↓↓↓

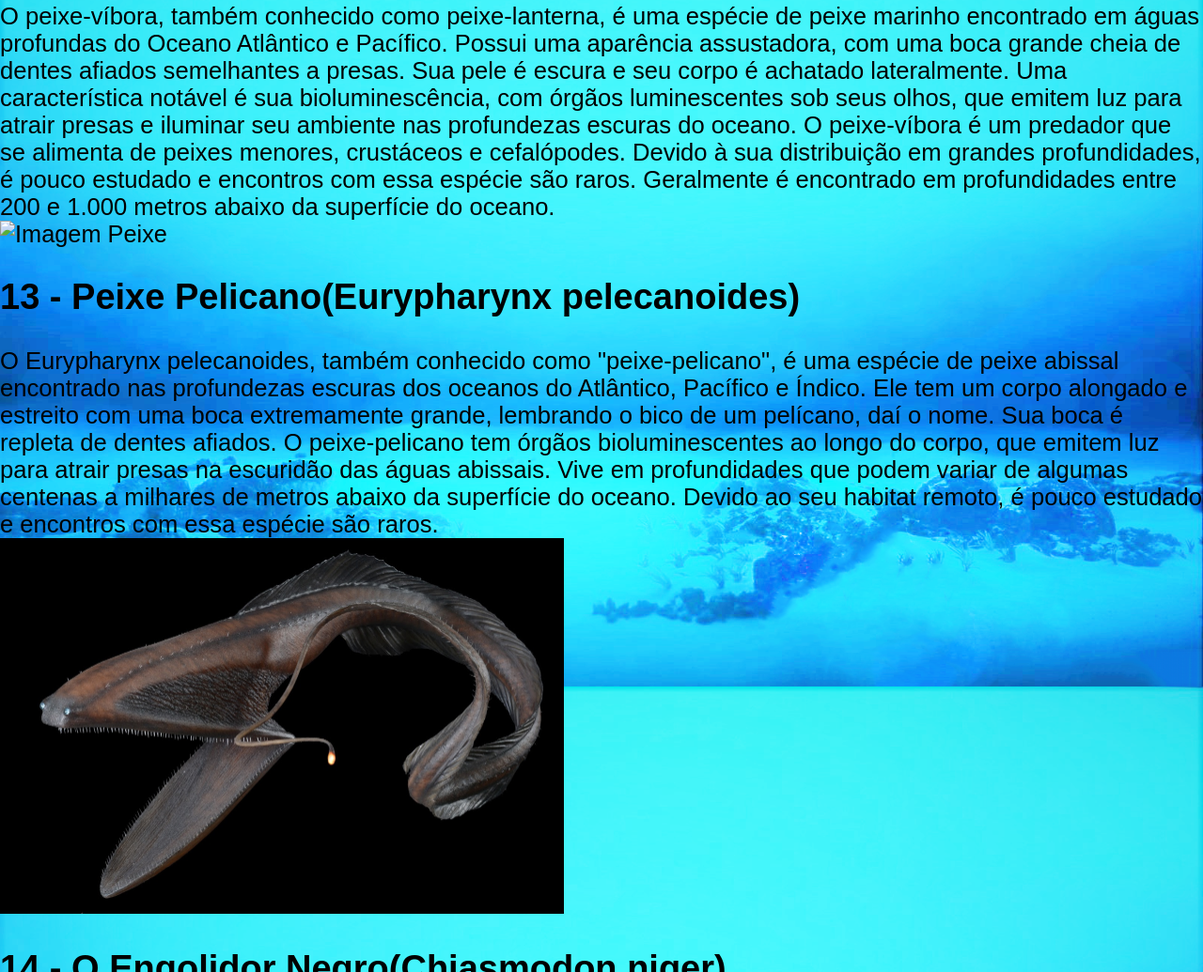
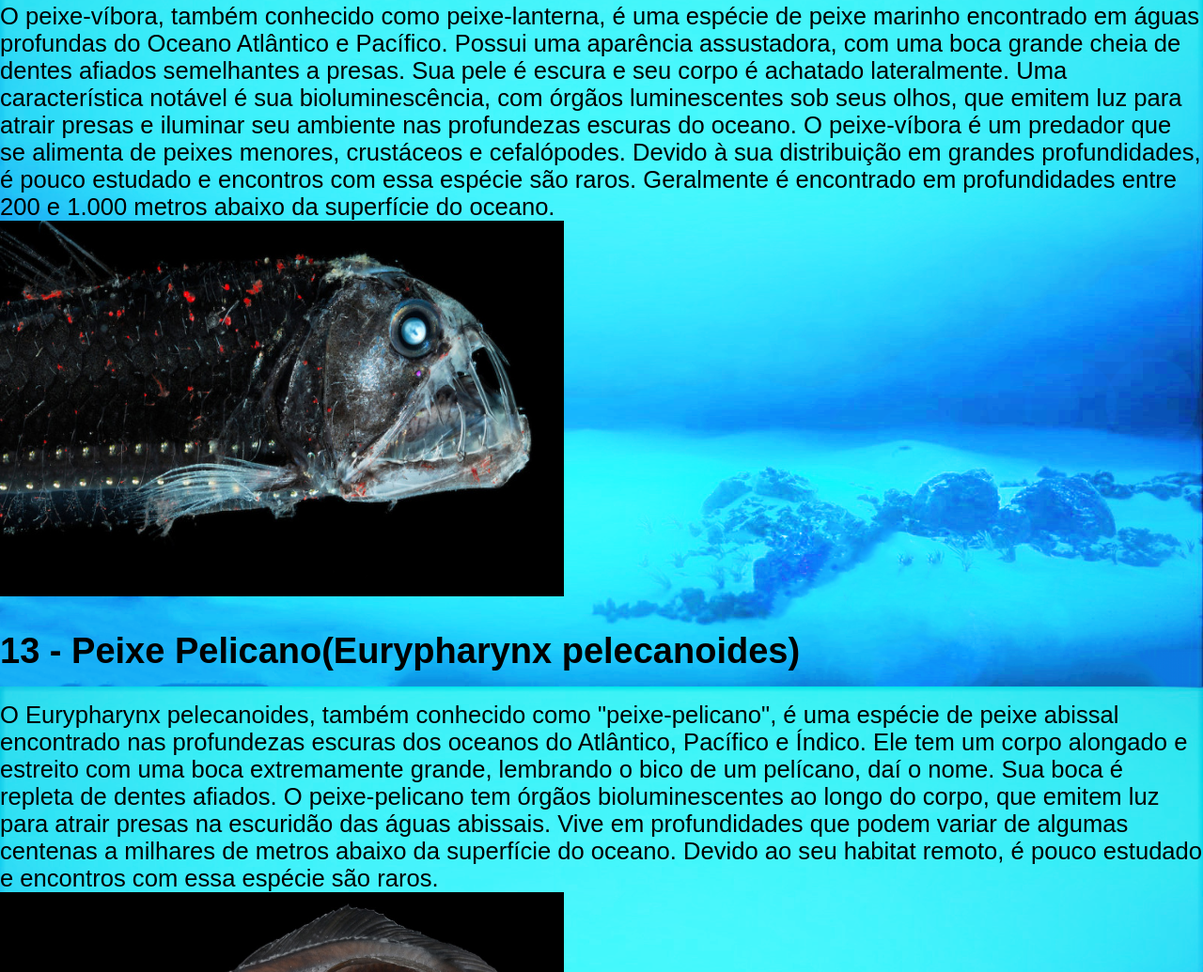
Before and after one commit to Lucas-Simonassi/Site_peixe, a plain HTML site: page index.html in a window 1280 px wide. Shown: the part 8101-9136 px from the top of the page at 94% size. Drawn offline with Linux system fonts and the light colour scheme.

Commit message:
ultima correção

```diff
--- a/index.html
+++ b/index.html
@@ -225,7 +225,7 @@
 <div  id="peixe-vibora">
     <h2>12 - Peixe Víbora (Chauliodus sloani)</h2>
     <p>O peixe-víbora, também conhecido como peixe-lanterna, é uma espécie de peixe marinho encontrado em águas profundas do Oceano Atlântico e Pacífico. Possui uma aparência assustadora, com uma boca grande cheia de dentes afiados semelhantes a presas. Sua pele é escura e seu corpo é achatado lateralmente. Uma característica notável é sua bioluminescência, com órgãos luminescentes sob seus olhos, que emitem luz para atrair presas e iluminar seu ambiente nas profundezas escuras do oceano. O peixe-víbora é um predador que se alimenta de peixes menores, crustáceos e cefalópodes. Devido à sua distribuição em grandes profundidades, é pouco estudado e encontros com essa espécie são raros. Geralmente é encontrado em profundidades entre 200 e 1.000 metros abaixo da superfície do oceano.</p>
-    <img src="/Site_peixe/imagens/89.jpg" alt="Imagem Peixe" class="img-responsive" width="600" height="400">
+    <img src="/Site_peixe/imagens/89.png" alt="Imagem Peixe" class="img-responsive" width="600" height="400">
 
 </div>
 
```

↑↑↑

THE PROBLEM »
Every entry in the listing is to be duplicated precisely, except for its pictures.

TASK ANSWER »
Before and after one commit to Lucas-Simonassi/Site_peixe, a plain HTML site: page index.html in a window 1280 px wide. Shown: the part 8101-9136 px from the top of the page at 94% size. Drawn offline with Linux system fonts and the light colour scheme.

Commit message:
ultima correção

```diff
--- a/index.html
+++ b/index.html
@@ -225,7 +225,7 @@
 <div  id="peixe-vibora">
     <h2>12 - Peixe Víbora (Chauliodus sloani)</h2>
     <p>O peixe-víbora, também conhecido como peixe-lanterna, é uma espécie de peixe marinho encontrado em águas profundas do Oceano Atlântico e Pacífico. Possui uma aparência assustadora, com uma boca grande cheia de dentes afiados semelhantes a presas. Sua pele é escura e seu corpo é achatado lateralmente. Uma característica notável é sua bioluminescência, com órgãos luminescentes sob seus olhos, que emitem luz para atrair presas e iluminar seu ambiente nas profundezas escuras do oceano. O peixe-víbora é um predador que se alimenta de peixes menores, crustáceos e cefalópodes. Devido à sua distribuição em grandes profundidades, é pouco estudado e encontros com essa espécie são raros. Geralmente é encontrado em profundidades entre 200 e 1.000 metros abaixo da superfície do oceano.</p>
-    <img src="/Site_peixe/imagens/89.jpg" alt="Imagem Peixe" class="img-responsive" width="600" height="400">
+    <img src="/Site_peixe/imagens/89.png" alt="Imagem Peixe" class="img-responsive" width="600" height="400">
 
 </div>
 
```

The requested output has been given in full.